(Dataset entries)
☆ ☆ ☆ ☆
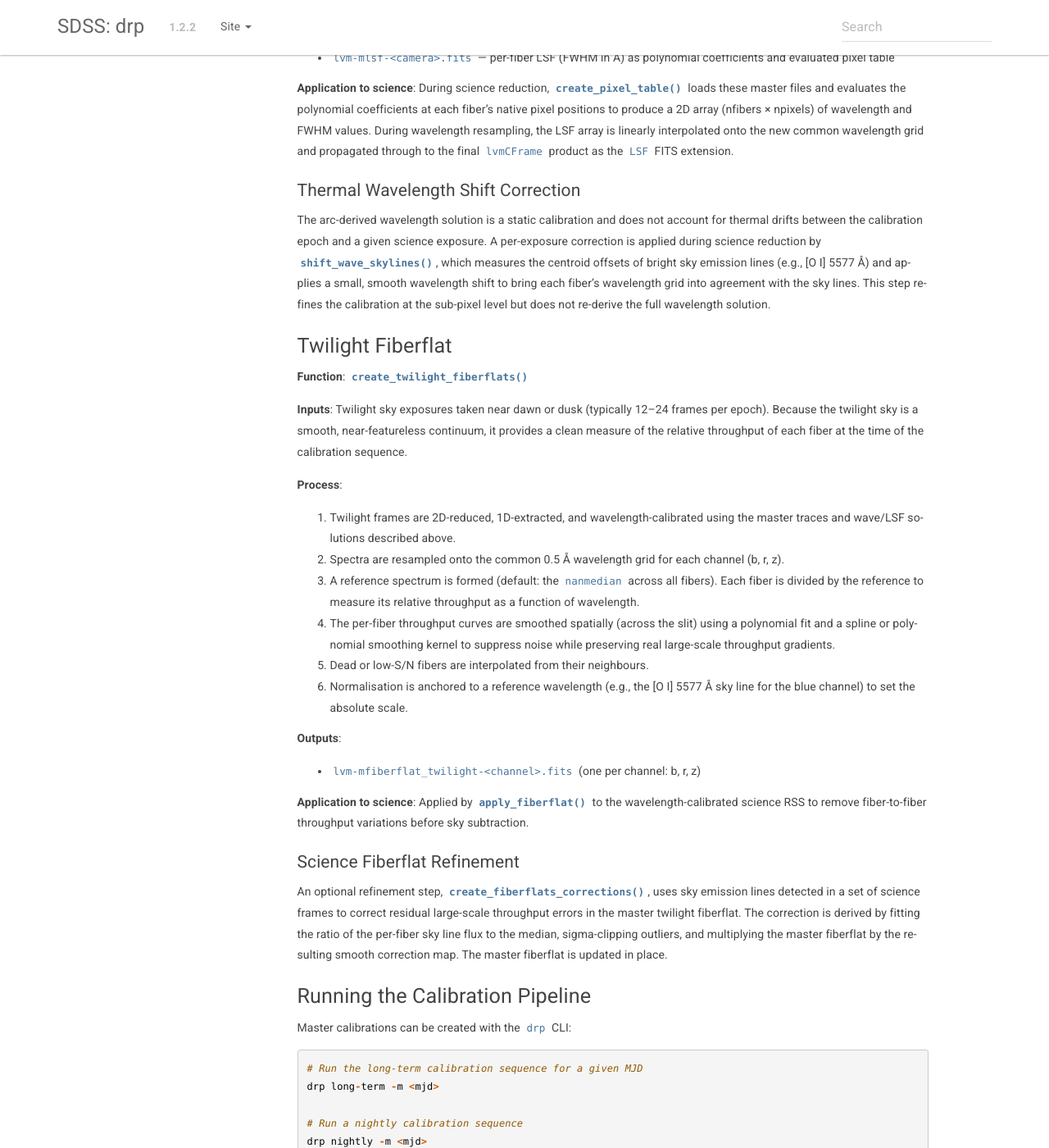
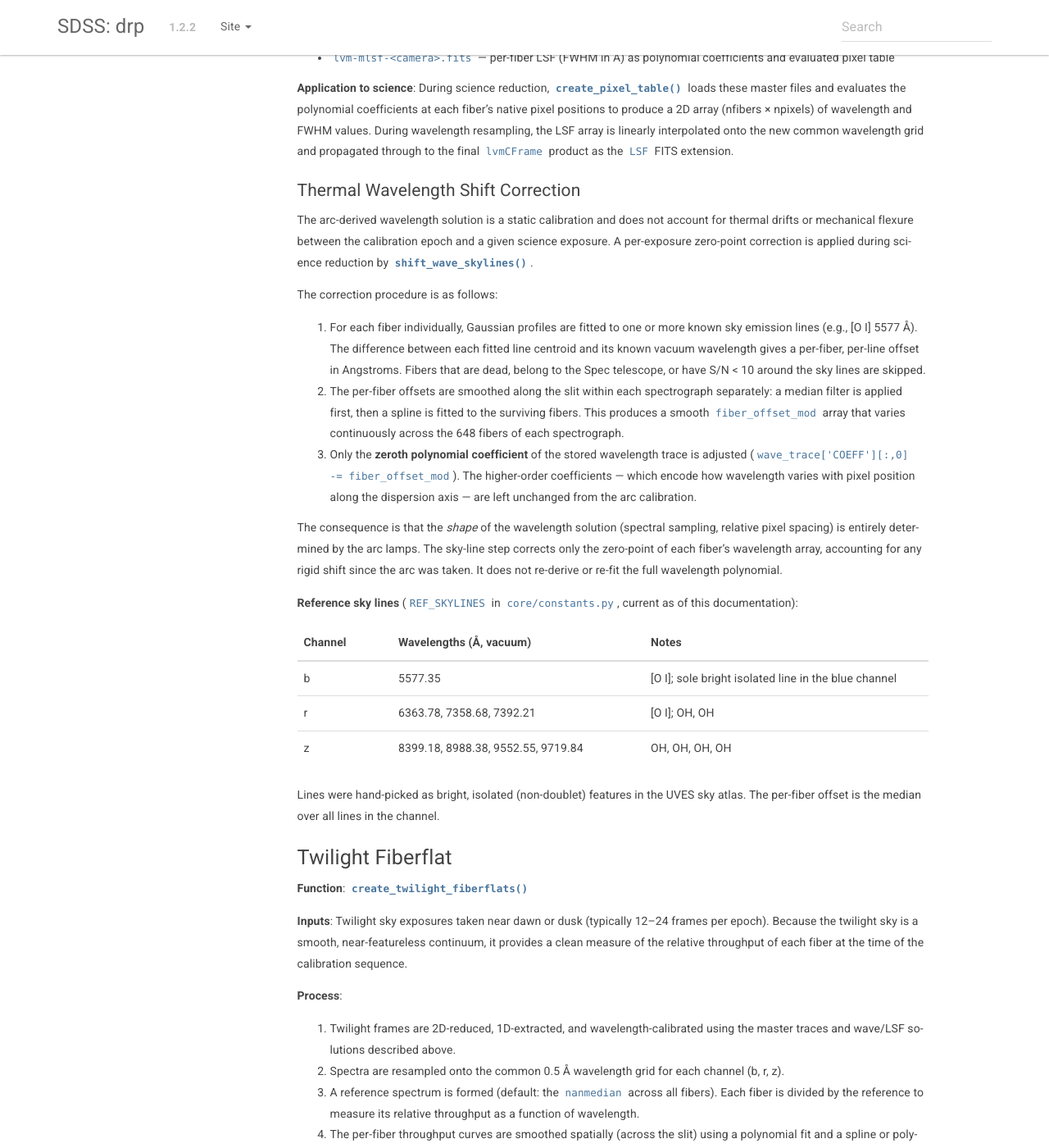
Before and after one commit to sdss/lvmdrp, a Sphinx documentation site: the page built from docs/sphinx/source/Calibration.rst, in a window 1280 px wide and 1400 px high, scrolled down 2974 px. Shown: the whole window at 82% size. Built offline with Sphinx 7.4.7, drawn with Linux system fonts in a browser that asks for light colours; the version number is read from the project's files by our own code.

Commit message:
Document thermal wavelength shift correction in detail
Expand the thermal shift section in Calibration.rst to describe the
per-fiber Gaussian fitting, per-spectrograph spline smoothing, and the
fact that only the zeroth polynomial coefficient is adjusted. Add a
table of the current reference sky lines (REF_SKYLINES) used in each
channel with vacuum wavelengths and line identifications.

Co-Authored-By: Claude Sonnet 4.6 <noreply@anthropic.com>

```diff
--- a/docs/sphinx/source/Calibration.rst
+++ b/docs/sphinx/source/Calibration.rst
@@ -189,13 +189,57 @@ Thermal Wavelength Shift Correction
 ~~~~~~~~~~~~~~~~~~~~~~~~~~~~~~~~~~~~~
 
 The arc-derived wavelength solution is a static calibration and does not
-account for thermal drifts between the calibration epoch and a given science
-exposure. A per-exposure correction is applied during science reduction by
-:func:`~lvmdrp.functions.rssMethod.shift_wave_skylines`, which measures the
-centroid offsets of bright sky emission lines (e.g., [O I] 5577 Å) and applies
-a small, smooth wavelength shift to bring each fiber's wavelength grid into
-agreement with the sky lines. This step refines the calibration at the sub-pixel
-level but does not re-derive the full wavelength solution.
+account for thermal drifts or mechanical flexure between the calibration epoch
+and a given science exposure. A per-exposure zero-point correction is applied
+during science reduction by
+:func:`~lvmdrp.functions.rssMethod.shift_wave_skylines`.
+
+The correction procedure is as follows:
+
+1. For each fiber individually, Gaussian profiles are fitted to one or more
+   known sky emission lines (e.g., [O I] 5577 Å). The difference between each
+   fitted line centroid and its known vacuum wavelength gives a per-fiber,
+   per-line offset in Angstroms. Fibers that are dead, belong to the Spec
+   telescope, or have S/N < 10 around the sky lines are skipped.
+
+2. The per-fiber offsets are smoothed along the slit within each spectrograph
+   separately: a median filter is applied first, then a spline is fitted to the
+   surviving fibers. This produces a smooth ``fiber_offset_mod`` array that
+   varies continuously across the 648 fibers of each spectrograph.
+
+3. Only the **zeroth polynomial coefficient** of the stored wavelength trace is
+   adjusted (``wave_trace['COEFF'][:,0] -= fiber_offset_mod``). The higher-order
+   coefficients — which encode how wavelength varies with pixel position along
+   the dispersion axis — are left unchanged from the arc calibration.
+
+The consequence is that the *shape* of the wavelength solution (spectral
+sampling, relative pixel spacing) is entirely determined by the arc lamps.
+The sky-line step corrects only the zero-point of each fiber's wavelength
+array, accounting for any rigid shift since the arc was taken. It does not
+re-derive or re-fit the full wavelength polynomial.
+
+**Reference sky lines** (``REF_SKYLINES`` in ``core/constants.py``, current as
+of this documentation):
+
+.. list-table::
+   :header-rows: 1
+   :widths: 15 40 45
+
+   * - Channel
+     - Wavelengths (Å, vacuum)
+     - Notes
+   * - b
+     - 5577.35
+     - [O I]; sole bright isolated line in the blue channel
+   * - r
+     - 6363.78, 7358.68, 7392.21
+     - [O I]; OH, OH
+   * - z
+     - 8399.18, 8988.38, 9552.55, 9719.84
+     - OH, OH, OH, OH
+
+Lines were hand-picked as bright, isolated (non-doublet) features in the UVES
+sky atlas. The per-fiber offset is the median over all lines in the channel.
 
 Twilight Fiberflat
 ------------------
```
☆ ☆ ☆ ☆
ACTIVITY: Return each line from the records that includes the word "science".

EXERCISE RESULT:
-account for thermal drifts between the calibration epoch and a given science
-exposure. A per-exposure correction is applied during science reduction by
+and a given science exposure. A per-exposure zero-point correction is applied
+during science reduction by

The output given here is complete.